(Stored records)
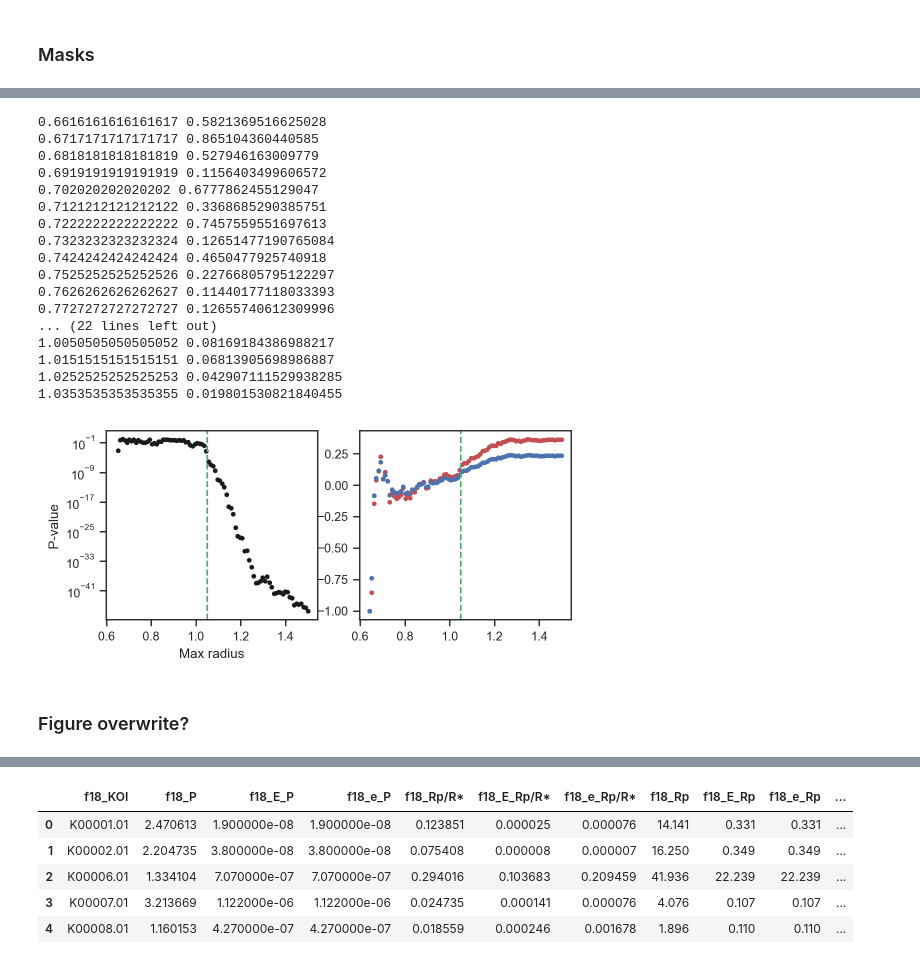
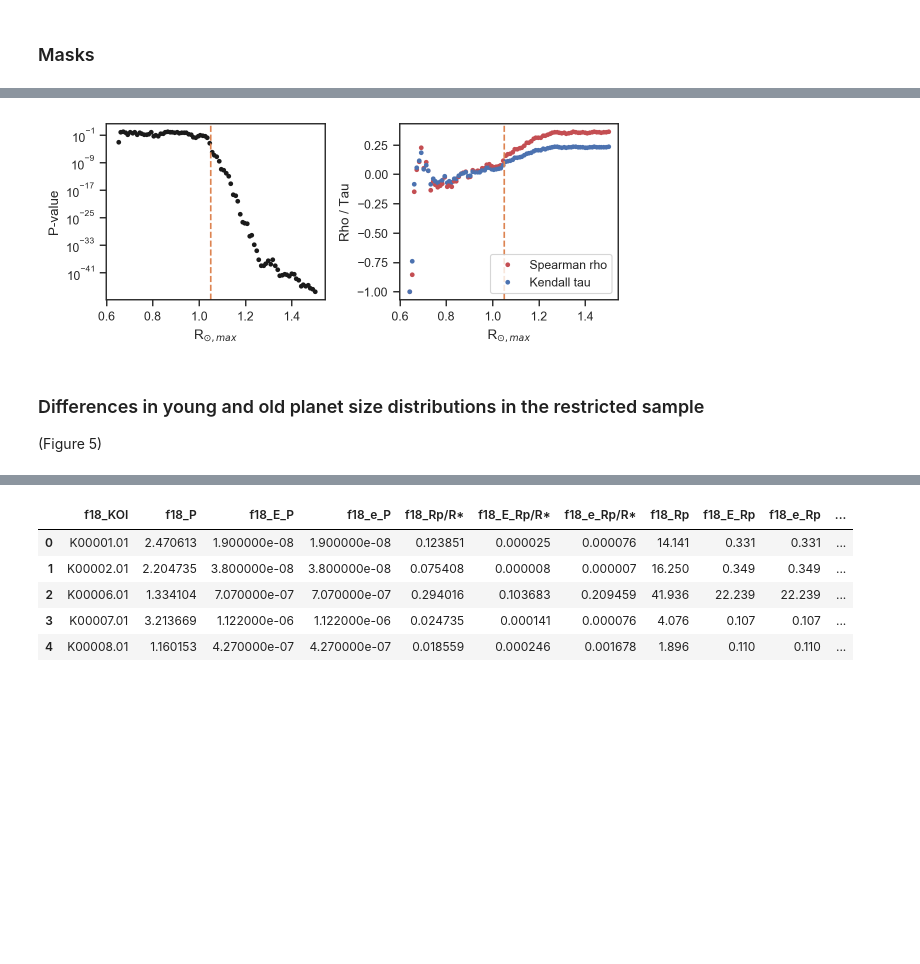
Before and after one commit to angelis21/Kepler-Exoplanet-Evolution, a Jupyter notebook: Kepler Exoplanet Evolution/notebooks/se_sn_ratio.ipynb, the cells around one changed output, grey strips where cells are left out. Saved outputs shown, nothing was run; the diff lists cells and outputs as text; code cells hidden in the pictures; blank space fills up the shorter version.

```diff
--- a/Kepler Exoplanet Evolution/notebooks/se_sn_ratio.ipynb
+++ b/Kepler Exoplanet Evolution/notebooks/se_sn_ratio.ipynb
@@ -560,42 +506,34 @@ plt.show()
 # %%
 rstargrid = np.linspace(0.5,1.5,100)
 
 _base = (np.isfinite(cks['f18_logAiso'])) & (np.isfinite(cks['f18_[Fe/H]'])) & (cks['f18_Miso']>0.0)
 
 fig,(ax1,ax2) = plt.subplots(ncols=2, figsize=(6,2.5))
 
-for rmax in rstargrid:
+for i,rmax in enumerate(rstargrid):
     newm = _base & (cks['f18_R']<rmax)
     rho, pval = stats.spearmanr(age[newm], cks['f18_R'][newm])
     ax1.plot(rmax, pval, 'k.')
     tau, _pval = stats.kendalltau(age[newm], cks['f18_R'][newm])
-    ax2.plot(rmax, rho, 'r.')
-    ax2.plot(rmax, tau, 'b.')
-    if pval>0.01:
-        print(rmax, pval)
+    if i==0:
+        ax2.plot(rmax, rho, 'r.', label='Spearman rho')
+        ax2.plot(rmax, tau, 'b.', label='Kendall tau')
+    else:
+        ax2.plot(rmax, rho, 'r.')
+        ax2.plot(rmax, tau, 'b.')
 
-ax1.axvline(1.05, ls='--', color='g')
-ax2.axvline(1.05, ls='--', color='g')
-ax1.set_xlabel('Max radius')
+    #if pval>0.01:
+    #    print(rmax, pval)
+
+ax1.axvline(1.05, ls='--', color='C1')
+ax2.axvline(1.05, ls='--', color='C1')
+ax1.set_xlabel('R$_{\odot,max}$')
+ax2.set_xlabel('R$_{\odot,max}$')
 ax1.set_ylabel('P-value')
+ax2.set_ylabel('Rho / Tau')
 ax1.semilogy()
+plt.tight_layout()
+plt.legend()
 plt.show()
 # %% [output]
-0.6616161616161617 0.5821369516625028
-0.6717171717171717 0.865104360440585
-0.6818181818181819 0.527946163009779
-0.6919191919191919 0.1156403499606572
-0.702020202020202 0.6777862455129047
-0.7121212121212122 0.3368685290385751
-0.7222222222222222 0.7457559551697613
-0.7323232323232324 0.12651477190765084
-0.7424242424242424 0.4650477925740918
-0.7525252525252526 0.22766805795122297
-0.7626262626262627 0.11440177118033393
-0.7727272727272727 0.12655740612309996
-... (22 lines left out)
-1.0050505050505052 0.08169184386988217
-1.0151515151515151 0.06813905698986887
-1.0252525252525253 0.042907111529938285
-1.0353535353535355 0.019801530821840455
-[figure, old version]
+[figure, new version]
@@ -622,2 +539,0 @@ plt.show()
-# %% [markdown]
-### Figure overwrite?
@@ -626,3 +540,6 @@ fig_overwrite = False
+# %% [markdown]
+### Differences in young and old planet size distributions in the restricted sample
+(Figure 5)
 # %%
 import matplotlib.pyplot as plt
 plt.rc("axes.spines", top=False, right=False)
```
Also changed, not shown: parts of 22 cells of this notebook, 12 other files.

• **YOUR GOAL**
Report every line of the data above that contains the string "axvline" by copying it in full.

• **RESPONSE AREA**
-ax1.axvline(1.05, ls='--', color='g')
-ax2.axvline(1.05, ls='--', color='g')
+ax1.axvline(1.05, ls='--', color='C1')
+ax2.axvline(1.05, ls='--', color='C1')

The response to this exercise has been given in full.